I am undecided about the benefit of team writing, though other bloggers have written about their own experiences of it (thanks James Henry) and others have been vocal in their support or dislike of them. The usual arguments for and against apply: The US does it and does it well. But it means less creative control for the individual writer. It doesn’t make sense to have such a fragmented system, sending commissions out to various writers on their own. The writer is always the underdog, it’s nice for part of the production to depend on them, without having producers etc LITERALLY breathing down their neck. Two heads are better than one… Stop me if you’ve heard these. Oh you have? Right, let’s move on.
So this is not a post about whether team writing is good or bad, full stop: this is a post about comedy and team writing, as in:
Is a comedy bound to be funnier if produced by a team?

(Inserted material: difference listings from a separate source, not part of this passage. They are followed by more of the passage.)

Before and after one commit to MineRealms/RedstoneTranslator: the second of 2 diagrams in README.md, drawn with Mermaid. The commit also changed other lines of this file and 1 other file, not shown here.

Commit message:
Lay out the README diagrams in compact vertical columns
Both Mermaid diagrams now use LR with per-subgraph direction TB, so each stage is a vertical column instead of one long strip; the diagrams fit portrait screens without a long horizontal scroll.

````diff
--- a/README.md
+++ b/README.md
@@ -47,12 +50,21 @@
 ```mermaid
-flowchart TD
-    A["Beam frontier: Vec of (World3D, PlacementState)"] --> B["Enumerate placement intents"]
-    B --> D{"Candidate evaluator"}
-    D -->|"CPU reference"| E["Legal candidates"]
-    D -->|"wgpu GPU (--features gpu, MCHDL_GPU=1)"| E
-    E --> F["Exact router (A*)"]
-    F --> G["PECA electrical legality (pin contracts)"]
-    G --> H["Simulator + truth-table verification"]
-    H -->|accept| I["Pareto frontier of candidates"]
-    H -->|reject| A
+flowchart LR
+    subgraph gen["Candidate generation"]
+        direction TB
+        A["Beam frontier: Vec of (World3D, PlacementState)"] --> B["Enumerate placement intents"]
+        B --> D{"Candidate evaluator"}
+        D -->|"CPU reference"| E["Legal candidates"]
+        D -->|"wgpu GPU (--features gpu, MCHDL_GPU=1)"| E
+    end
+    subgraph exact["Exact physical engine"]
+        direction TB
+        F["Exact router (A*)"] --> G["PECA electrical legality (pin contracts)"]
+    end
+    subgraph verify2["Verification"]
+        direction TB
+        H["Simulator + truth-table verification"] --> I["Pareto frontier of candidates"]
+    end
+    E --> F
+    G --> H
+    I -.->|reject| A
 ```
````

I don’t read a lot of comedy, but I do read a lot of romantic comedies. I think it’s just the way it’s worked out more than comedy being a “dying art” – I have reading colleagues who report they read nothing but comedy. However we all seem to have a similar problem: there’s not much that’s funny about. Sure, some people might write funny situations, others write funny jokes and/or dialogue. Others have one particular character that’s really funny. Occasionally I even laugh when I’m reading and I always thank the writer for that in my reports, since it’s a rare occurrence.
But rarely do I read a script where it is simply FUNNY in the same way I might read a thriller that is simply THRILLING or a horror that is simply HORRIFYING. Comedy is such a hard genre to pull off, it seems easier for writers to go off at tangents – sad ones usually, inspired no doubt by Four weddings, though sometimes comedies get exceptionally gross and/or offensive. Other times they seem to forget what they’re about and change story or even characters completely. It’s like Comedy is the top of the genre mountain and lots of scribes fall short of that final peak. I know I do.
Of course it helps to define what a team actually is. I think of a team as people who have been brought together by an outsider – in other words, writers are hired and put in a room together by a producer and write the producer’s concept. I do not count the two/three people who have come up with their own idea on spec, worked on it together, then sold it to a network and had it developed further for example. That’s just gthe same as being a specmonkey like the rest of us, except there’s two of you.
No, for me team writing is almost a contrivance: a job like any other, bringing people together who may or may not have met before and telling them to write something in particular which is not their own idea. I’m not arguing that team writing is a *bad* idea by the way (some of my fave shows are team-written), but since I think of it as a contrivance, then I don’t think I can say comedy *has* to be funnier, even if two heads ARE better than one. Why? Well comedy for me is about heart: truth (and its many interpretations) is funny. Therefore, I don’t believe a person being TOLD to write comedy can be as funny as the person who NEEDS to write comedy as their “default” setting, who will write it regardless of whether anyone will make it.
However, the flipside of this argument is the notion that if you don’t care about the characters so much because they are not your babies, then you are more likely to put them through hell – which can be the essence of good comedy. Often my Bangwriters love their characters too much to object them to the really funny (horrible) stuff or cut them when they need cutting. Sometimes too they will want to keep flawed scenes simply because of one funny line. In short, they let their heart rule their head, when the opposite would presumably be the case in the team: if it’s just a job, then stuff can get chucked out and rewritten at will, there should be no agonising.
What do you think?
While you decide, here’s some clips from two of my fave UK comedy shows, one team-written, the other not. Can you tell? Which is best? Is this another “commerce vs. creativity” argument? Whatever you think, let us know.